Choose a sunny spot with 90cm (35in) of space in every direction. They will also grow in containers or one or two plants per growbag if required.
Marrow are heavy feeders and will benefit from having plenty of compost dug into the soil prior to planting.
Marrow are easily grown from seed and can be sown in their final position in late May/early June or alternatively sow indoors from mid-April. Sow two or three seeds 2.5 (1in) deep and cover with cloches if outdoors. Leave cover in place for as long as possible before thinning the seedlings to leave the strongest one.
If you don't have space to raise Marrow indoors; seedlings can be bought from garden centres and are ready to plant outdoors as soon as the risk of frost has passed. Ensure plants are hardened off for 2 weeks before planting out by placing them outside during the day and keeping them indoors/under cover at night. Dig a hole slightly larger than the container the seedling is in, tip it out and plant into the hole slightly lower than its original compost level. Mound soil/compost around the stem to support it. Water thoroughly to settle the roots.

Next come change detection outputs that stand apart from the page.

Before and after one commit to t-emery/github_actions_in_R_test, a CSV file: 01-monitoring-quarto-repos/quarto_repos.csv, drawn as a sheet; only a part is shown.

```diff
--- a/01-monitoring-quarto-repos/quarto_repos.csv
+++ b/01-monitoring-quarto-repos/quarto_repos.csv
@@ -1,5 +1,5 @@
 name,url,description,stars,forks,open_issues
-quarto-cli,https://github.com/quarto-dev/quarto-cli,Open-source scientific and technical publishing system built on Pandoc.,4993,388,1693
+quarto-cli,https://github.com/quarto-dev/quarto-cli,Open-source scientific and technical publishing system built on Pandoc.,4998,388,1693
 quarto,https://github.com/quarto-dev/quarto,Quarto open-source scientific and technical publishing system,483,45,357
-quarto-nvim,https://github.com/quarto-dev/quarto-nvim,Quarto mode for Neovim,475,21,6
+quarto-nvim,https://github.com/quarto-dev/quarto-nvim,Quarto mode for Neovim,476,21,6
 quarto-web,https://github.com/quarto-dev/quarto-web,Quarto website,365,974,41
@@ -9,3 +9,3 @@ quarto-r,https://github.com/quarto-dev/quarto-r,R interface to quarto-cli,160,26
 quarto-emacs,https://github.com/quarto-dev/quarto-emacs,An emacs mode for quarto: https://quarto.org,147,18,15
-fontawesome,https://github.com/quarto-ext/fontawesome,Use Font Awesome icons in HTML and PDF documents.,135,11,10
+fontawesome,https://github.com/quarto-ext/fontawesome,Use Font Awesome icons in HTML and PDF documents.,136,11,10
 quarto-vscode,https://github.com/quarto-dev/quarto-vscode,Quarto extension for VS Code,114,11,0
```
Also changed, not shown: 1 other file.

Keep plants well watered especially once fruit begin to form. A healthy marrow plant will consume up to 10 litres of water a week. A layer of compost or polythene around the plants will help to suppress weeds and retain moisture. Provide a high potassium liquid fertiliser once or twice a fortnight.
- Main article: Hand pollination of Cucurbits
Marrow require pollination for fruit to form successfully. Insect pollination can be poor, in which case take a male flower, fold back the petals to reveal the pollen on the stamen, and insert it into the female flower. Females can be differentiated from the males as they have a tiny unfertilised fruit behind the flower head.
Harvest marrows when they are 20-25cm (8-10in) long. Push your thumb into the fruit near the stalk - if it goes in quite easily then it is at the right stage for summer picking. Regular picking will ensure a long cropping season. The flowers of the courgette are also edible, they are commonly left attached to the fruit, covered in batter and deep fried. The flowers do not keep as well as the fruit so are rarely found in supermarkets.
Allow the fruit to mature on the plant and remove before the first frosts. Store them in a cool room indoors and they should keep until Christmas.
- Full troubles list: Cucurbit troubles